Lazy Chana Masala

 This is my fast version for when it's getting kinda late on a weekday - there are wonderful, more complex versions of this dish out there that are definitely worth trying, but this is tasty, filling, and pretty darn quick.

2 15 oz (or one 28 oz, close enough) can chickpeas
1 15 oz can chopped tomatoes
1 onion, diced
2 tbsp garam masala - See below
1 tbsp butter
2 tbsp cooking oil
1/2 c water

Optional but highly recommended:
Chopped cilantro, to taste
Chili of whatever kind - a jalapeno would be fine, or dried whatever works too. 
Fresh ginger, 1 or 2+ tablespoons, chopped or grated 
Lemon or lime juice, to taste, but start with a few good squeezes or a couple tablespoons.
Plain yogurt or sour cream or whatever sour plan dairy thing you like, a few dollops 
Cooked rice (I like to add a little more onion caramelized in butter, a decent amount of tumeric, maybe a tsp of coriander, and a handful of frozen peas to rice cooker for yellow rice.) or naan.

Saute onion in butter and oil in a large saucepan or pot over medium heat until at least translucent, preferably somewhat caramelized.Add chopped fresh chili here, if using. Stir in garam masala (and fresh ginger, if using) and let the spices release the oils into the cooking oil for a minute or so. Drain and rinse the goopy stuff off of chickpeas and add to the pan, along with the tomatoes and water. Crush  a few of the chickpeas to release starch and thicken the dish a little. Cook everything together for at least 5 minutes ( much longer, 30+ minutes over low heat, is best.) if your rice isn't ready or you have the time), adding more water if the skillet gets dry, stirring occasionally.  Before serving, stir in lemon juice and cilantro, if using. Serve with rice or naan, plain yogurt or sour cream to dollop on top and stir in, and more lemon juice and cilantro.

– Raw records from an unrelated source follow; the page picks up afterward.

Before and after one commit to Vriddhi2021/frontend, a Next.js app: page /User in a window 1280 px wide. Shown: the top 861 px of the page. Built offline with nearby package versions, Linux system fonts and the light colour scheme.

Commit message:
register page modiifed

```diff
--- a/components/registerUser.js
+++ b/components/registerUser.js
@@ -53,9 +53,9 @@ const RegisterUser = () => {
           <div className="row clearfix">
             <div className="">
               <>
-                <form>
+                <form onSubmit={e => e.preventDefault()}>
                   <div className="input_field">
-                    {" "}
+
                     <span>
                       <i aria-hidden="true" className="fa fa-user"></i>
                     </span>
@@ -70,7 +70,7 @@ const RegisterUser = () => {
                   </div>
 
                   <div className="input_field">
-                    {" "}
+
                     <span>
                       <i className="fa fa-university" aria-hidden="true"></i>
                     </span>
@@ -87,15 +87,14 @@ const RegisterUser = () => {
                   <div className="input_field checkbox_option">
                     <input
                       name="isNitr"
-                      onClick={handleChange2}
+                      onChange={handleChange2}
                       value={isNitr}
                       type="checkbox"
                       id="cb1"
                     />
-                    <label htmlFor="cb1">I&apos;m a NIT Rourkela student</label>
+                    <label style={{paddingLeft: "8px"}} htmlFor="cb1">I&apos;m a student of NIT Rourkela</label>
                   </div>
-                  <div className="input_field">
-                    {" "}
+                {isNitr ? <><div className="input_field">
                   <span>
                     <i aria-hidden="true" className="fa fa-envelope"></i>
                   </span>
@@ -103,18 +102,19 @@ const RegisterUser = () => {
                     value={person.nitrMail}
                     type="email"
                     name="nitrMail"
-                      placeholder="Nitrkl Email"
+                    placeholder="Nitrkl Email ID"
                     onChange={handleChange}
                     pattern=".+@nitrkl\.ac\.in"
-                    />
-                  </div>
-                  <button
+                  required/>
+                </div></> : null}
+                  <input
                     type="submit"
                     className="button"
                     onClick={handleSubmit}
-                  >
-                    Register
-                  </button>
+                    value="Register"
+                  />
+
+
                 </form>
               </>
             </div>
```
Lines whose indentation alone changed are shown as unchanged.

Garam Masala

Garam masala is a spice blend used frequently in Indian cooking. You can buy it pre-mixed (Penzy's has it, as does the bulk section at the Whole Foods near me) or make it yourself. It can be extremely varied, and you can tweak the amounts of any of the spices to your liking. This is a simple version that I like - and you can throw together with spices that you already have, or at least can easily obtain. If you're interested in more complex versions, a quick Google search can be very illuminating. Also, it's delicious on squash or anything else you might use sweet spices with.
Spices called for are ground, because again, this is the lazy version. Whole ones ground yourself would, of course, be way more awesome.

1 tbsp coriander
1 tsp cumin
1 tsp cardamom
2 tsp black pepper
1 tsp cinnamon
1/2 tsp cloves
1 tsp ginger powder
1 tsp paprika 

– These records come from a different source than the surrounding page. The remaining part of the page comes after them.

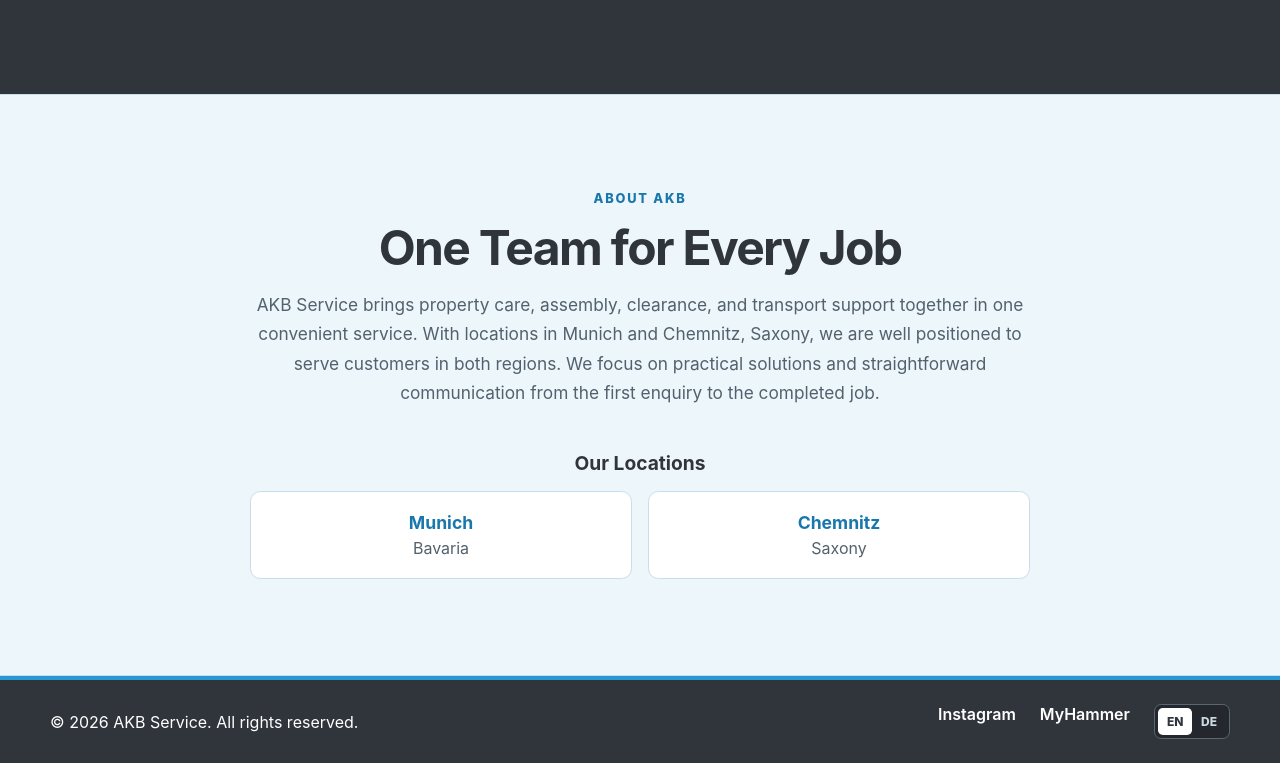
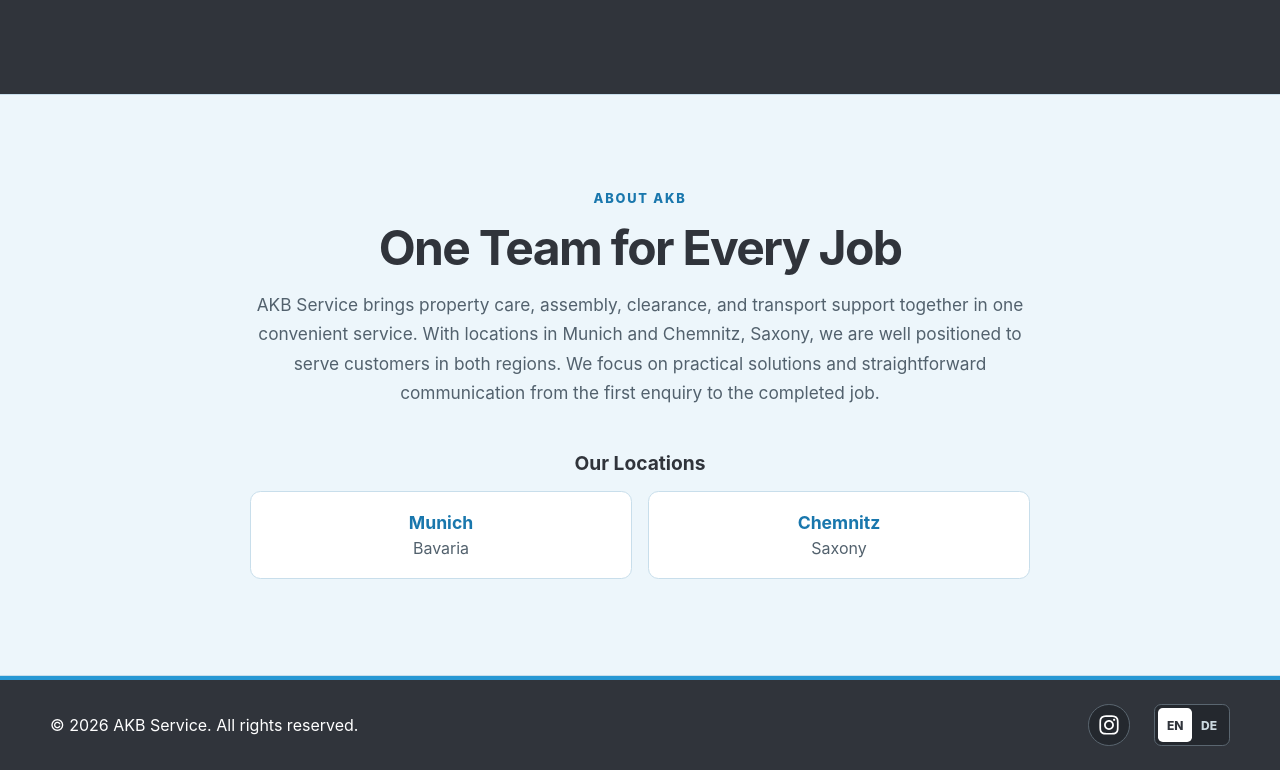
Before and after one commit to Samurai-Ebben/AKB, a React (Vite) app in the folder akb-website/: page / in a window 1280 px wide. Shown: the part 3673-4443 px from the top of the page. Built offline with nearby package versions, Linux system fonts and the light colour scheme.

Commit message:
intsa-icon + more features

```diff
--- a/akb-website/src/App.css
+++ b/akb-website/src/App.css
@@ -571,6 +571,24 @@ main section {
   gap: 1.25rem;
 }
 
+.footer-icon-link {
+  display: grid;
+  width: 2.6rem;
+  height: 2.6rem;
+  place-items: center;
+  color: var(--color-white);
+  background-color: #24282e;
+  border: 1px solid #5a6670;
+  border-radius: 50%;
+}
+
+.footer-icon-link:hover,
+.footer-icon-link:focus-visible {
+  color: var(--color-charcoal);
+  background-color: var(--color-white);
+  border-color: var(--color-white);
+}
+
 @media (max-width: 700px) {
   .site-header,
   .footer {
--- a/akb-website/src/components/Footer.jsx
+++ b/akb-website/src/components/Footer.jsx
@@ -1,4 +1,6 @@
 import LanguageSwitcher from "./LanguageSwitcher"
+import { FaInstagram } from 'react-icons/fa'
+
 // Footer links are placeholders for now.
 // Replace the URLs when the client gives you the real Instagram/MyHammer links.
 function Footer({ t, i18n, currentLanguage }) {
@@ -7,12 +9,19 @@ function Footer({ t, i18n, currentLanguage }) {
       <p>{t('footer.rights', { year: new Date().getFullYear() })}</p>
 
       <div className="footer-links">
-        <a href="https://instagram.com/" target="_blank" rel="noopener noreferrer">
-          {t('footer.instagram')}
+        <a
+          className="footer-icon-link"
+          href="https://www.instagram.com/akb.service.1?igsh=b3J5aWh6NGdmZzJ5&utm_source=qr"
+          target="_blank"
+          rel="noopener noreferrer"
+          aria-label={t('footer.instagram')}
+        >
+          <FaInstagram size={22} />
         </a>
-        <a href="https://example.com/" target="_blank" rel="noopener noreferrer">
+
+        {/* <a href="https://example.com/" target="_blank" rel="noopener noreferrer">
           {t('footer.myHammer')}
-        </a>
+        </a> */}
         <LanguageSwitcher t={t} i18n={i18n} currentLanguage={currentLanguage} />
 
       </div>
--- /dev/null
+++ b/package.json
@@ -0,0 +1,5 @@
+{
+  "dependencies": {
+    "react-icons": "^5.7.0"
+  }
+}
```
Also changed, not shown: 1 other file (tests, documents, lock files or other folders).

-Tumeric - also good thrown in with the rice you're going to make with any of this stuff, btw
-Star anise
-Nutmeg (in small amounts, it can overwhelm quickly - I usually add a pinch, but I'm not a huge fan of it in general)
-Amchoor powder
-A bay leaf or two

Uh, mix them together. 

A few longer-form recipes:
Smitten Kitchen - I've made this one and I liked it

Manjula's Kitchen - Vegetarian Indian food blog